### YOUR INSTRUCTIONS
Retype every entry below without pictures.

Revision tracking records
-*-*-

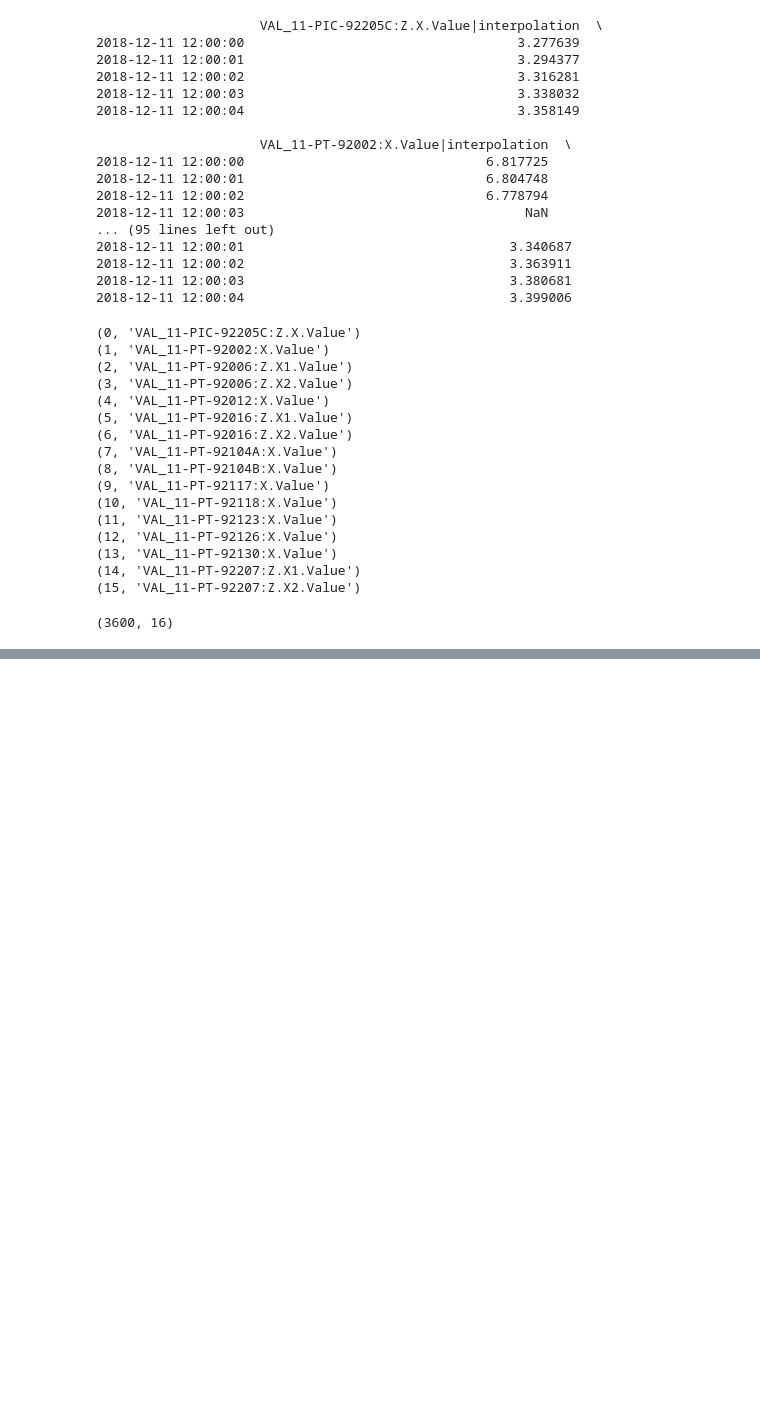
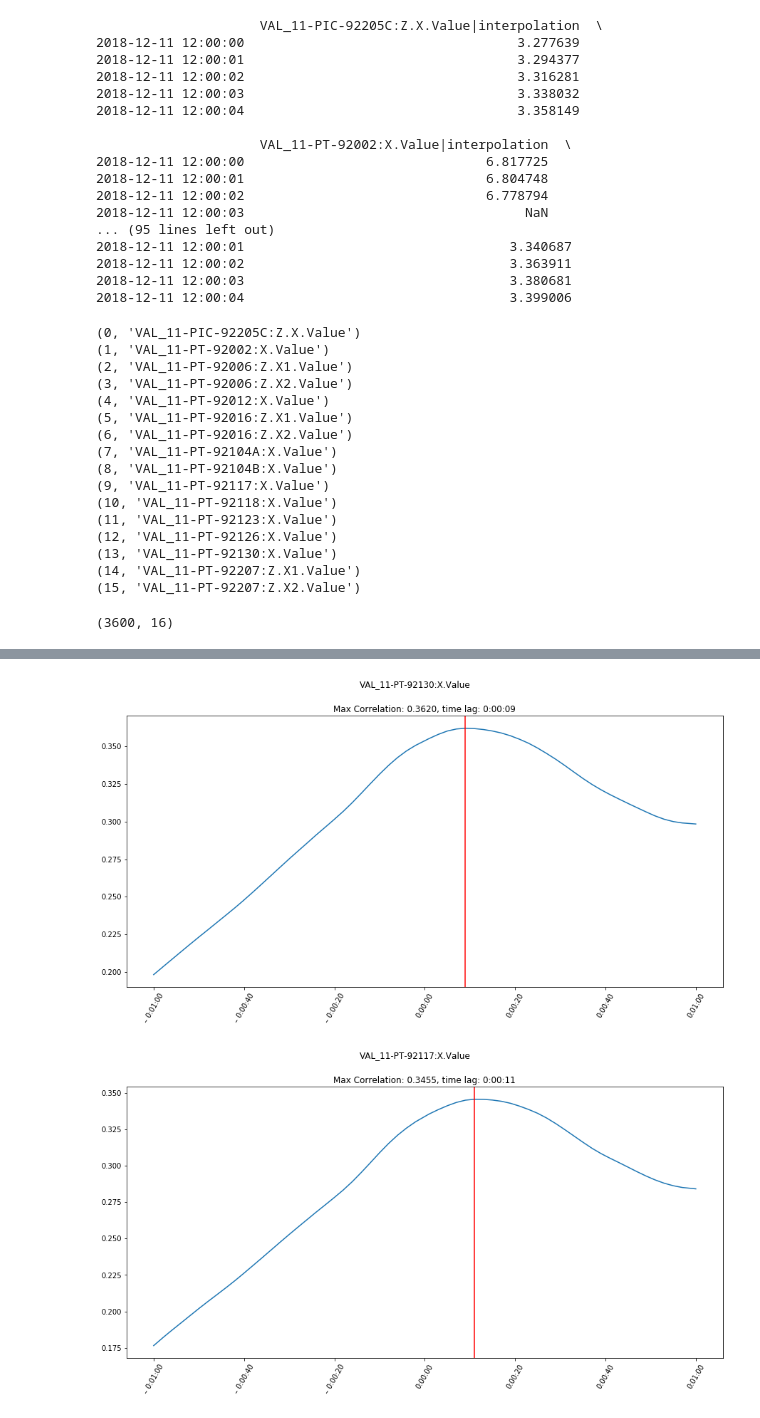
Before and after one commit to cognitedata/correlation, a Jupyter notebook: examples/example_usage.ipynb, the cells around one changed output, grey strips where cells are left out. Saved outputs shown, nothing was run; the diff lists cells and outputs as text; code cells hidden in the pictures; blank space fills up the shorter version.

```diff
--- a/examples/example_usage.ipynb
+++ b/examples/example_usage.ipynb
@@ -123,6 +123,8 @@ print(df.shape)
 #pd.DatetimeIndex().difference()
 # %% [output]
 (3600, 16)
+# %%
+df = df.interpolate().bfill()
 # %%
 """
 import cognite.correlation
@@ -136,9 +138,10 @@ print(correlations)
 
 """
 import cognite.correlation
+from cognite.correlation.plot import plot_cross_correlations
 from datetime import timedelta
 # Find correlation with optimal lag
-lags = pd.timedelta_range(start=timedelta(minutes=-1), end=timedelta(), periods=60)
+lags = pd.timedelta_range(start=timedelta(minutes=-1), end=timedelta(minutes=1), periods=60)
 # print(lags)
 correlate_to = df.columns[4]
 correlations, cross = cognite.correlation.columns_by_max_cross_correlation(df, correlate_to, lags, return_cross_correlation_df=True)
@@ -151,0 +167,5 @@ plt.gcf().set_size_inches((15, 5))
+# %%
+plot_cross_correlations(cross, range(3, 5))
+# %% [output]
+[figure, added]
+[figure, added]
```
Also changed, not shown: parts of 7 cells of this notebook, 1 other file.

-*-*-

### TASK OUTPUT
Before and after one commit to cognitedata/correlation, a Jupyter notebook: examples/example_usage.ipynb, the cells around one changed output, grey strips where cells are left out. Saved outputs shown, nothing was run; the diff lists cells and outputs as text; code cells hidden in the pictures; blank space fills up the shorter version.

```diff
--- a/examples/example_usage.ipynb
+++ b/examples/example_usage.ipynb
@@ -123,6 +123,8 @@ print(df.shape)
 #pd.DatetimeIndex().difference()
 # %% [output]
 (3600, 16)
+# %%
+df = df.interpolate().bfill()
 # %%
 """
 import cognite.correlation
@@ -136,9 +138,10 @@ print(correlations)
 
 """
 import cognite.correlation
+from cognite.correlation.plot import plot_cross_correlations
 from datetime import timedelta
 # Find correlation with optimal lag
-lags = pd.timedelta_range(start=timedelta(minutes=-1), end=timedelta(), periods=60)
+lags = pd.timedelta_range(start=timedelta(minutes=-1), end=timedelta(minutes=1), periods=60)
 # print(lags)
 correlate_to = df.columns[4]
 correlations, cross = cognite.correlation.columns_by_max_cross_correlation(df, correlate_to, lags, return_cross_correlation_df=True)
@@ -151,0 +167,5 @@ plt.gcf().set_size_inches((15, 5))
+# %%
+plot_cross_correlations(cross, range(3, 5))
+# %% [output]
+[figure, added]
+[figure, added]
```
Also changed, not shown: parts of 7 cells of this notebook, 1 other file.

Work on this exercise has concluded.